will be 18 years of age or older who self-identify as needing to lose 
more than 30 pounds. We will exclude individuals who work in healthcare 
or marketing or who wear bifocals or hard contact lenses. The studies 
will be conducted in person in at least five different cities across 
the United States.
    The pilot study and main study will have the same design and will 
follow the same procedure. Participants will be randomly assigned to 
one of three test conditions (low, medium, and high distraction in a 
DTC television ad). The ad will be for a fictitious weight loss 
prescription drug. The ads are currently being created and pretested to 
ensure that consumers perceive different levels of distraction across 
the ads (OMB Control Number 0910-0695, ``Stimuli Development and 
Pretests for an Attentional Effects Study''). For instance, as the 
distraction level increases, the number of scene changes and on-screen 
activity during the major statement will increase.
    We will explain the study procedure to participants and calibrate 
the eye tracking device. To collect eye tracking data, we will use an 
unobtrusive computer-interfaced eye tracker with a minimum speed of 60 
Hertz. The test images will be shown on a computer monitor with a 
minimum size of 20 inches and a minimum display resolution of 1,280 x 
1,024. To simulate normal television ad viewing, participants will 
watch a 2 to 5 minute video clip followed by a series of three ads. One 
of the ads will be the study ad. The video clip and non-study ads will 
be unrelated to health. The order of the ads will be counterbalanced, 
and only eye tracking data from the study ad will be analyzed. Next, 
participants will complete a questionnaire that assesses risk 
perceptions, risk recall, recall of the MedWatch statement, and 
covariates such as demographics and health literacy. In the pilot 
study, participants will also answer questions as part of a debriefing 
interview to assess the study design and questionnaire. The 
questionnaire is available upon request.
    FDA estimates the burden of this collection of information as 
follows:

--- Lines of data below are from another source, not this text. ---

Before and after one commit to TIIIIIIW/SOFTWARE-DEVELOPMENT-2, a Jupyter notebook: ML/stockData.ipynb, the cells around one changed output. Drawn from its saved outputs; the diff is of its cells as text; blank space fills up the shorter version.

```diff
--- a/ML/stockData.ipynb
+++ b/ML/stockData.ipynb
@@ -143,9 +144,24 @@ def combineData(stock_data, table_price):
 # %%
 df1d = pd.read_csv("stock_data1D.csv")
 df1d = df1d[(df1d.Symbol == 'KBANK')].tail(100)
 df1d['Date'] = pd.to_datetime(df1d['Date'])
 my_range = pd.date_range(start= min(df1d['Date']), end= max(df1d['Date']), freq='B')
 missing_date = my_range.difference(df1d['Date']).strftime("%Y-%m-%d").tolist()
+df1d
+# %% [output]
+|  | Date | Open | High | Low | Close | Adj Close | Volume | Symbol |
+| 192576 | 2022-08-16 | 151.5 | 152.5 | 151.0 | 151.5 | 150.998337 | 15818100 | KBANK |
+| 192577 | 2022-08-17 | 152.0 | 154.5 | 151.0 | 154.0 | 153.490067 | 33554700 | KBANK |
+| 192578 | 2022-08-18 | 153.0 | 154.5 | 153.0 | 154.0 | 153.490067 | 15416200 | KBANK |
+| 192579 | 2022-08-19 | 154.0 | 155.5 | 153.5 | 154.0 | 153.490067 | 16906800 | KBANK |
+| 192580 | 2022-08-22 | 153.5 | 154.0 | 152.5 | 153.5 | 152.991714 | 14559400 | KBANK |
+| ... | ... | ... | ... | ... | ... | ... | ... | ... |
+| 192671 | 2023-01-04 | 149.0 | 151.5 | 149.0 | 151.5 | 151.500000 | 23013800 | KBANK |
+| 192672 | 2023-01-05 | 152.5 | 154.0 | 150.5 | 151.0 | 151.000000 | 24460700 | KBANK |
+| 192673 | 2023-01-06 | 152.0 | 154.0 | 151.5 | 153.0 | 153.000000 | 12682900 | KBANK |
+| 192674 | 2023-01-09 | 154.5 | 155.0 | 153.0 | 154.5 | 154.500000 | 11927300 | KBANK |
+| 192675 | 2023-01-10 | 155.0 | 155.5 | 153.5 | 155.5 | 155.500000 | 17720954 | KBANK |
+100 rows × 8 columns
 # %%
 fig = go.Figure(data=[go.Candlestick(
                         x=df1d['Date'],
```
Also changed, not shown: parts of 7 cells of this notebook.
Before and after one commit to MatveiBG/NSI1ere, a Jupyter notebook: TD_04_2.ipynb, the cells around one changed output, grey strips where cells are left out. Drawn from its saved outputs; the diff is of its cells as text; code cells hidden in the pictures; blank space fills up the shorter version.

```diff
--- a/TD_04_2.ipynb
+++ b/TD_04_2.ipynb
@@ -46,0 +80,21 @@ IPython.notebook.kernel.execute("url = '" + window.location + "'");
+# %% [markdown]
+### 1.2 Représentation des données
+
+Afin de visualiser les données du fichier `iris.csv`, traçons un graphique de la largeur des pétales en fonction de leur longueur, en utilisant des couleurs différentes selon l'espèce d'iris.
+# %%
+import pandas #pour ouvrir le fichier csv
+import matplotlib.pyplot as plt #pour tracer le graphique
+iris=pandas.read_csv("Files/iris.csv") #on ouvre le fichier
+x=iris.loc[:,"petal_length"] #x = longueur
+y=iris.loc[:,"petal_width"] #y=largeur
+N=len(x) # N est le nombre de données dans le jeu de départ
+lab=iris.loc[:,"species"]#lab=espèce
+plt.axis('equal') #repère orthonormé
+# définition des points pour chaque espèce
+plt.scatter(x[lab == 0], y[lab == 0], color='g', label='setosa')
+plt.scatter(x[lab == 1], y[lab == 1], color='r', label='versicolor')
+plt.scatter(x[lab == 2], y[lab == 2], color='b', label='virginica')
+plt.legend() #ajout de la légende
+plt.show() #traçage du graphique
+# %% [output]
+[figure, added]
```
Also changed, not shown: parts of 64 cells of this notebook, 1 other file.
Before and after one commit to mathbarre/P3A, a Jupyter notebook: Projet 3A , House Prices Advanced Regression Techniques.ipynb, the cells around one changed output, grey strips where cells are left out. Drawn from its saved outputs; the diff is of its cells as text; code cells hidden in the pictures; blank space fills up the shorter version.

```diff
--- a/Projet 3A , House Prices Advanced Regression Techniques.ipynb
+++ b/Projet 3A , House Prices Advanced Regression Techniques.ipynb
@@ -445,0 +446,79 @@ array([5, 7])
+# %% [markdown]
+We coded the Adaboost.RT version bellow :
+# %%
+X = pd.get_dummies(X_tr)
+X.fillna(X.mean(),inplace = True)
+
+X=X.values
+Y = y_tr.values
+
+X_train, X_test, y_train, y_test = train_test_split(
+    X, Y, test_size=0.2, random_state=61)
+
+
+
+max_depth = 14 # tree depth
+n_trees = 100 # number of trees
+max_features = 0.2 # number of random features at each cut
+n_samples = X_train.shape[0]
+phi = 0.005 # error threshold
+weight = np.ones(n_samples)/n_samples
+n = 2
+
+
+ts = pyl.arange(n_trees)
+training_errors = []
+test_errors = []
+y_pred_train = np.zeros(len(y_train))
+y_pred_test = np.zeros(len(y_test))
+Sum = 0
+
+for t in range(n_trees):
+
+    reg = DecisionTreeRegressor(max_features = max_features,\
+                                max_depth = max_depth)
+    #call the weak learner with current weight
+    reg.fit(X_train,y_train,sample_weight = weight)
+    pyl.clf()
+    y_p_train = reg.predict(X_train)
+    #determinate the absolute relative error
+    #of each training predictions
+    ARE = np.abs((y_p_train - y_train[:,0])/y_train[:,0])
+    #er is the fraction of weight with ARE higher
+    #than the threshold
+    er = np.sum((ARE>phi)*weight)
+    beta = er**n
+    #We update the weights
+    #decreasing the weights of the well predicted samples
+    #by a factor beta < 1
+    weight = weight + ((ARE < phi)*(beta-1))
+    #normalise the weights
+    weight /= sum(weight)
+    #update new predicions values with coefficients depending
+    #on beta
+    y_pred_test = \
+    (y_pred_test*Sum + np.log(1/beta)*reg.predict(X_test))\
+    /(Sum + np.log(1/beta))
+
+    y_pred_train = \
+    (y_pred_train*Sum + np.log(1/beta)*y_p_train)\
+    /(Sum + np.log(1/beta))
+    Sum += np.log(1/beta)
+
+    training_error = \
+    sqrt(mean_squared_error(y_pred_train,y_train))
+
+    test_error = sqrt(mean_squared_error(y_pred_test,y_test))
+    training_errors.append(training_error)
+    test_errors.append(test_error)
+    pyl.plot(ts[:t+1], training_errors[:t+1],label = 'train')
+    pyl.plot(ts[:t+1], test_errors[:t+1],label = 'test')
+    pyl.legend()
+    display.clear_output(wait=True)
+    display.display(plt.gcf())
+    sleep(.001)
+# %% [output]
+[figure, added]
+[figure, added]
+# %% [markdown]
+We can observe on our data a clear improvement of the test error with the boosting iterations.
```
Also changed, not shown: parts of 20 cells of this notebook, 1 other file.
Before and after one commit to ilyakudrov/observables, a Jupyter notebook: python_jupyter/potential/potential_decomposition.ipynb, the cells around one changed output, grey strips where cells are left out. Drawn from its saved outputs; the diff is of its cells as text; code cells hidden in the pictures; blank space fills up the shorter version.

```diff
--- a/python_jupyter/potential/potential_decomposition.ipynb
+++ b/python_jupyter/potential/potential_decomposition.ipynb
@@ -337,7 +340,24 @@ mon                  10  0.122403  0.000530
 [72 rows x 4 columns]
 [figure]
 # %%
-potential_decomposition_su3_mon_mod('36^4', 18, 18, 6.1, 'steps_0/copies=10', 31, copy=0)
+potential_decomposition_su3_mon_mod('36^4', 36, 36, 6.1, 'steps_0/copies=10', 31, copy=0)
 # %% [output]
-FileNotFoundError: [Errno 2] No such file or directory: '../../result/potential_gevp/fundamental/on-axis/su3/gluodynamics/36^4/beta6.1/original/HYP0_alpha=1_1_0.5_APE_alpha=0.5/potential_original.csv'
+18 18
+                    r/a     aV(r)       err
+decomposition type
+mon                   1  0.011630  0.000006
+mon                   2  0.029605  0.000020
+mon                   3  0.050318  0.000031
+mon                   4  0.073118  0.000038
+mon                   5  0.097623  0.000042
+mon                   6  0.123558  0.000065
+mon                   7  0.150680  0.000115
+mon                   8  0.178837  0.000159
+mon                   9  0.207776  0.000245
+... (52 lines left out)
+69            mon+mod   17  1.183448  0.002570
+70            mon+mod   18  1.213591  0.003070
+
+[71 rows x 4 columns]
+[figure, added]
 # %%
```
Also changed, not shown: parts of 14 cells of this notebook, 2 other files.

[[Page 71623]]



                                                     Table 1--Estimated Annual Reporting Burden \1\
--------------------------------------------------------------------------------------------------------------------------------------------------------
                                                                  Number of
 Eye tracking study of DTC prescription drug      Number of    responses  per   Total  annual        Average  burden per  response          Total hours
            advertisement viewing                respondents      respondent      responses
--------------------------------------------------------------------------------------------------------------------------------------------------------
Pilot study screener.........................             200               1             200  0.03 (2 minutes).........................               6
Main study screener..........................           2,000               1           2,000  0.03 (2 minutes).........................              60
Pilot study..................................              30               1              30  1........................................              30
Main study...................................             300               1             300  0.50 (30 minutes)........................             150
                                              ----------------------------------------------------------------------------------------------------------
    Total....................................  ..............  ..............  ..............  .........................................             246
--------------------------------------------------------------------------------------------------------------------------------------------------------
\1\ There are no capital costs or operating and maintenance costs associated with this collection of information.


    Dated: November 22, 2013.
Leslie Kux,
Assistant Commissioner for Policy.
[FR Doc. 2013-28599 Filed 11-27-13; 8:45 am]
BILLING CODE 4160-01-P